Web interface edit records
=== Section Start ===

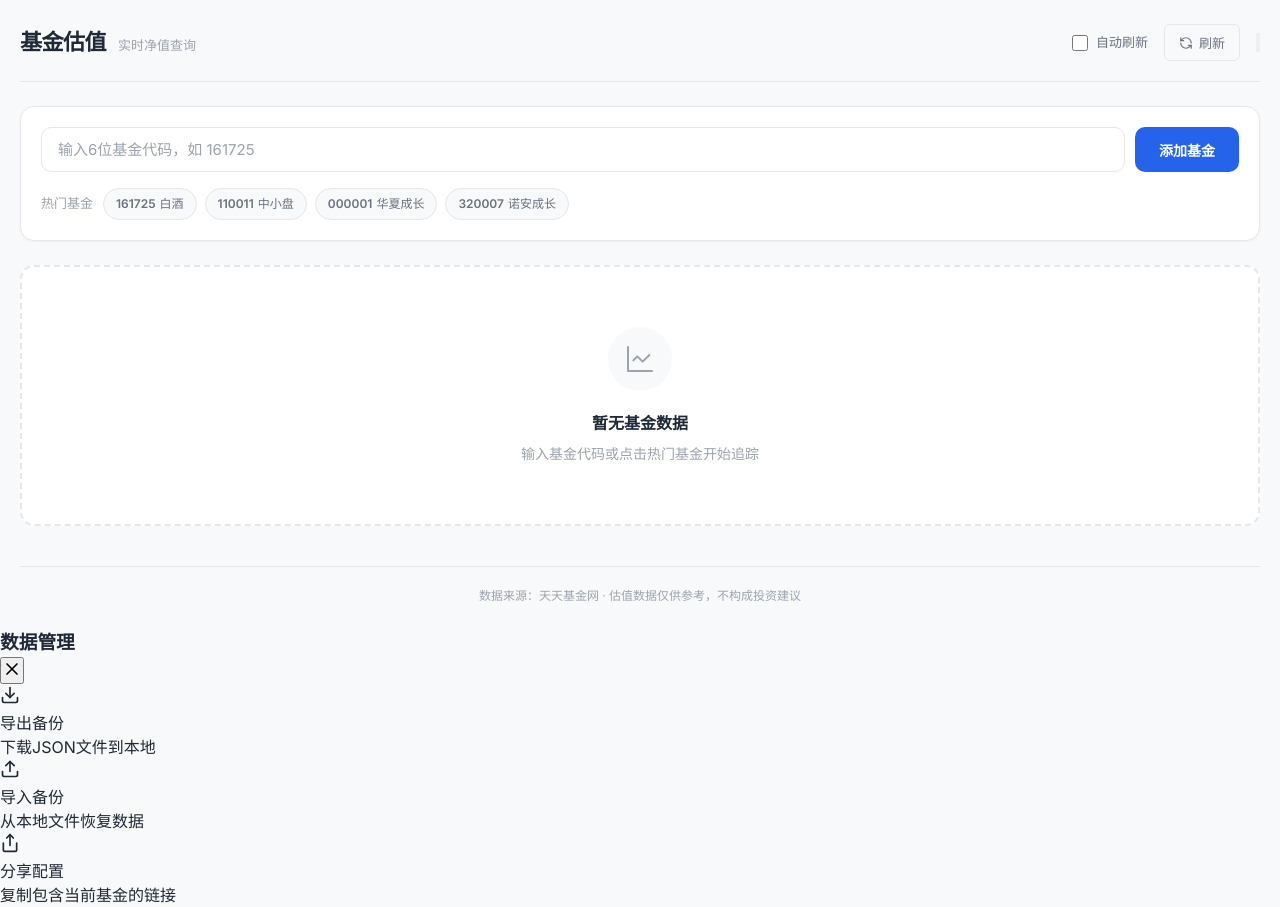
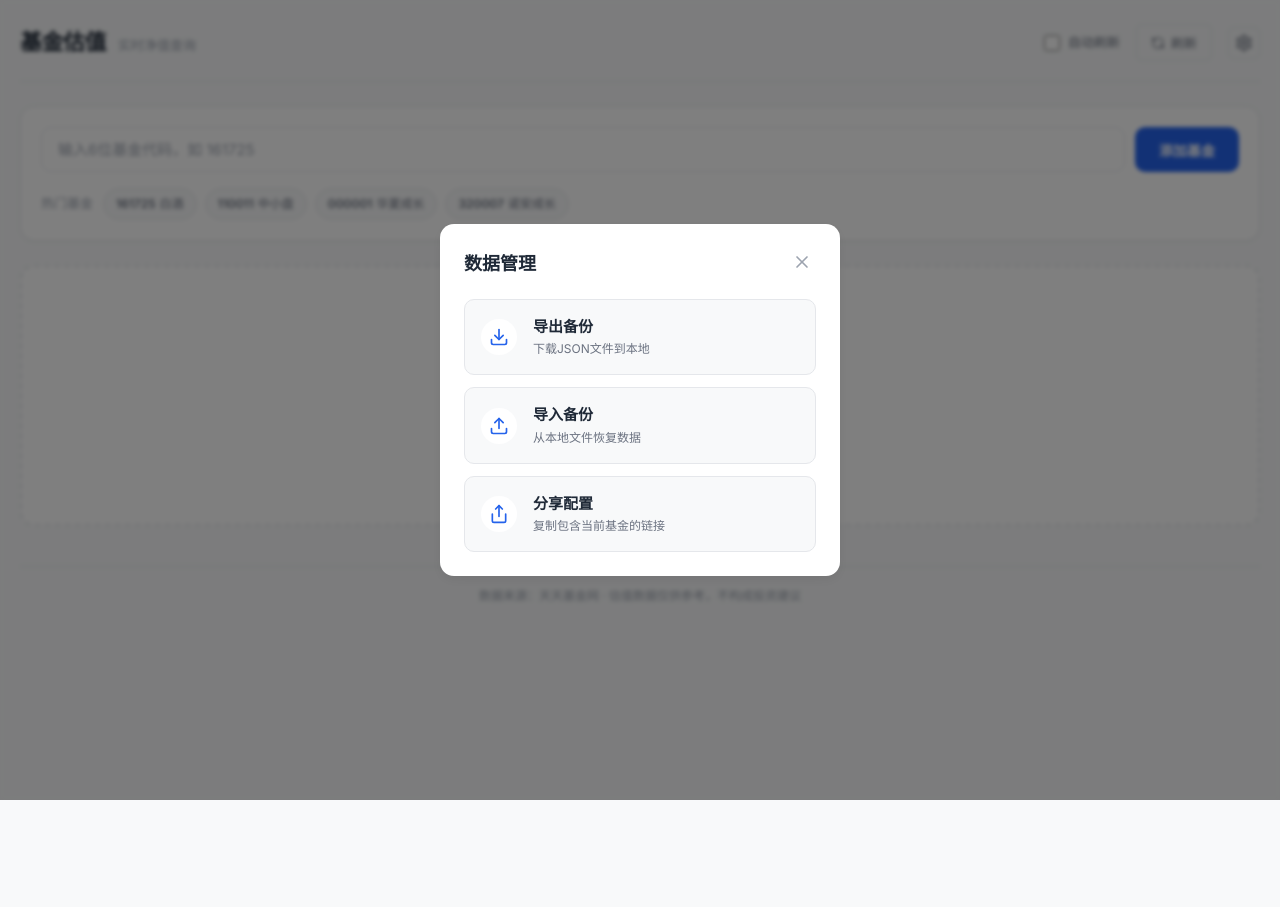
Before and after one commit to LittleTodd/chn_fund_tracker, a plain HTML site: page index.html in a window 1280 px wide. Both pictures are taken after a click on the button "设置". After the commit the page ends 800 px from the top, so only its background shows below. Drawn offline with Linux system fonts and the light colour scheme.

Commit message:
feat: Add CSS styles for settings button, modal component, and settings list.

```diff
--- a/index.html
+++ b/index.html
@@ -570,6 +570,149 @@
         .refreshing .data-value,
         .refreshing .change-badge {
             animation: pulse 0.6s ease-in-out;
+        }
+
+        /* ===== 设置菜单 ===== */
+        .settings-btn {
+            display: flex;
+            align-items: center;
+            justify-content: center;
+            width: 32px;
+            height: 32px;
+            background: transparent;
+            border: 1px solid var(--border-color);
+            border-radius: var(--radius-sm);
+            color: var(--text-secondary);
+            cursor: pointer;
+            transition: all var(--transition-fast);
+        }
+
+        .settings-btn:hover {
+            background: var(--bg-hover);
+            color: var(--text-primary);
+        }
+
+        .settings-btn svg {
+            width: 18px;
+            height: 18px;
+        }
+
+        /* ===== Modal 组件 ===== */
+        .modal-overlay {
+            position: fixed;
+            top: 0;
+            left: 0;
+            right: 0;
+            bottom: 0;
+            background: rgba(0, 0, 0, 0.5);
+            display: flex;
+            align-items: center;
+            justify-content: center;
+            z-index: 1000;
+            opacity: 0;
+            pointer-events: none;
+            transition: opacity var(--transition-normal);
+            backdrop-filter: blur(2px);
+        }
+
+        .modal-overlay.active {
+            opacity: 1;
+            pointer-events: auto;
+        }
+
+        .modal {
+            background: var(--bg-card);
+            border-radius: var(--radius-lg);
+            width: 90%;
+            max-width: 400px;
+            padding: 24px;
+            box-shadow: var(--shadow-md);
+            transform: translateY(20px);
+            transition: transform var(--transition-normal);
+            display: block;
+            /* Ensure flex/grid isn't breaking it */
+        }
+
+        .modal-overlay.active .modal {
+            transform: translateY(0);
+        }
+
+        .modal-header {
+            display: flex;
+            justify-content: space-between;
+            align-items: center;
+            margin-bottom: 20px;
+        }
+
+        .modal-title {
+            font-size: 18px;
+            font-weight: 600;
+            color: var(--text-primary);
+        }
+
+        .modal-close {
+            background: transparent;
+            border: none;
+            color: var(--text-muted);
+            cursor: pointer;
+            padding: 4px;
+            border-radius: 4px;
+        }
+
+        .modal-close:hover {
+            background: var(--bg-hover);
+            color: var(--text-primary);
+        }
+
+        .settings-list {
+            display: flex;
+            flex-direction: column;
+            gap: 12px;
+        }
+
+        .settings-item {
+            display: flex;
+            align-items: center;
+            padding: 16px;
+            background: var(--bg-primary);
+            border: 1px solid var(--border-color);
+            border-radius: var(--radius-md);
+            cursor: pointer;
+            transition: all var(--transition-fast);
+        }
+
+        .settings-item:hover {
+            border-color: var(--color-accent);
+            background: #EFF6FF;
+        }
+
+        .settings-icon {
+            width: 36px;
+            height: 36px;
+            background: white;
+            border-radius: 50%;
+            display: flex;
+            align-items: center;
+            justify-content: center;
+            margin-right: 16px;
+            color: var(--color-accent);
+            flex-shrink: 0;
+        }
+
+        .settings-content {
+            flex: 1;
+        }
+
+        .settings-title {
+            font-size: 15px;
+            font-weight: 600;
+            color: var(--text-primary);
+            margin-bottom: 2px;
+        }
+
+        .settings-desc {
+            font-size: 12px;
+            color: var(--text-secondary);
         }
 
         /* ===== 响应式适配 ===== */
```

=== Section End ===

### Task statement
Your copy of the entries must be exact and must contain no pictures.

### Written solution
Before and after one commit to LittleTodd/chn_fund_tracker, a plain HTML site: page index.html in a window 1280 px wide. Both pictures are taken after a click on the button "设置". After the commit the page ends 800 px from the top, so only its background shows below. Drawn offline with Linux system fonts and the light colour scheme.

Commit message:
feat: Add CSS styles for settings button, modal component, and settings list.

```diff
--- a/index.html
+++ b/index.html
@@ -570,6 +570,149 @@
         .refreshing .data-value,
         .refreshing .change-badge {
             animation: pulse 0.6s ease-in-out;
+        }
+
+        /* ===== 设置菜单 ===== */
+        .settings-btn {
+            display: flex;
+            align-items: center;
+            justify-content: center;
+            width: 32px;
+            height: 32px;
+            background: transparent;
+            border: 1px solid var(--border-color);
+            border-radius: var(--radius-sm);
+            color: var(--text-secondary);
+            cursor: pointer;
+            transition: all var(--transition-fast);
+        }
+
+        .settings-btn:hover {
+            background: var(--bg-hover);
+            color: var(--text-primary);
+        }
+
+        .settings-btn svg {
+            width: 18px;
+            height: 18px;
+        }
+
+        /* ===== Modal 组件 ===== */
+        .modal-overlay {
+            position: fixed;
+            top: 0;
+            left: 0;
+            right: 0;
+            bottom: 0;
+            background: rgba(0, 0, 0, 0.5);
+            display: flex;
+            align-items: center;
+            justify-content: center;
+            z-index: 1000;
+            opacity: 0;
+            pointer-events: none;
+            transition: opacity var(--transition-normal);
+            backdrop-filter: blur(2px);
+        }
+
+        .modal-overlay.active {
+            opacity: 1;
+            pointer-events: auto;
+        }
+
+        .modal {
+            background: var(--bg-card);
+            border-radius: var(--radius-lg);
+            width: 90%;
+            max-width: 400px;
+            padding: 24px;
+            box-shadow: var(--shadow-md);
+            transform: translateY(20px);
+            transition: transform var(--transition-normal);
+            display: block;
+            /* Ensure flex/grid isn't breaking it */
+        }
+
+        .modal-overlay.active .modal {
+            transform: translateY(0);
+        }
+
+        .modal-header {
+            display: flex;
+            justify-content: space-between;
+            align-items: center;
+            margin-bottom: 20px;
+        }
+
+        .modal-title {
+            font-size: 18px;
+            font-weight: 600;
+            color: var(--text-primary);
+        }
+
+        .modal-close {
+            background: transparent;
+            border: none;
+            color: var(--text-muted);
+            cursor: pointer;
+            padding: 4px;
+            border-radius: 4px;
+        }
+
+        .modal-close:hover {
+            background: var(--bg-hover);
+            color: var(--text-primary);
+        }
+
+        .settings-list {
+            display: flex;
+            flex-direction: column;
+            gap: 12px;
+        }
+
+        .settings-item {
+            display: flex;
+            align-items: center;
+            padding: 16px;
+            background: var(--bg-primary);
+            border: 1px solid var(--border-color);
+            border-radius: var(--radius-md);
+            cursor: pointer;
+            transition: all var(--transition-fast);
+        }
+
+        .settings-item:hover {
+            border-color: var(--color-accent);
+            background: #EFF6FF;
+        }
+
+        .settings-icon {
+            width: 36px;
+            height: 36px;
+            background: white;
+            border-radius: 50%;
+            display: flex;
+            align-items: center;
+            justify-content: center;
+            margin-right: 16px;
+            color: var(--color-accent);
+            flex-shrink: 0;
+        }
+
+        .settings-content {
+            flex: 1;
+        }
+
+        .settings-title {
+            font-size: 15px;
+            font-weight: 600;
+            color: var(--text-primary);
+            margin-bottom: 2px;
+        }
+
+        .settings-desc {
+            font-size: 12px;
+            color: var(--text-secondary);
         }
 
         /* ===== 响应式适配 ===== */
```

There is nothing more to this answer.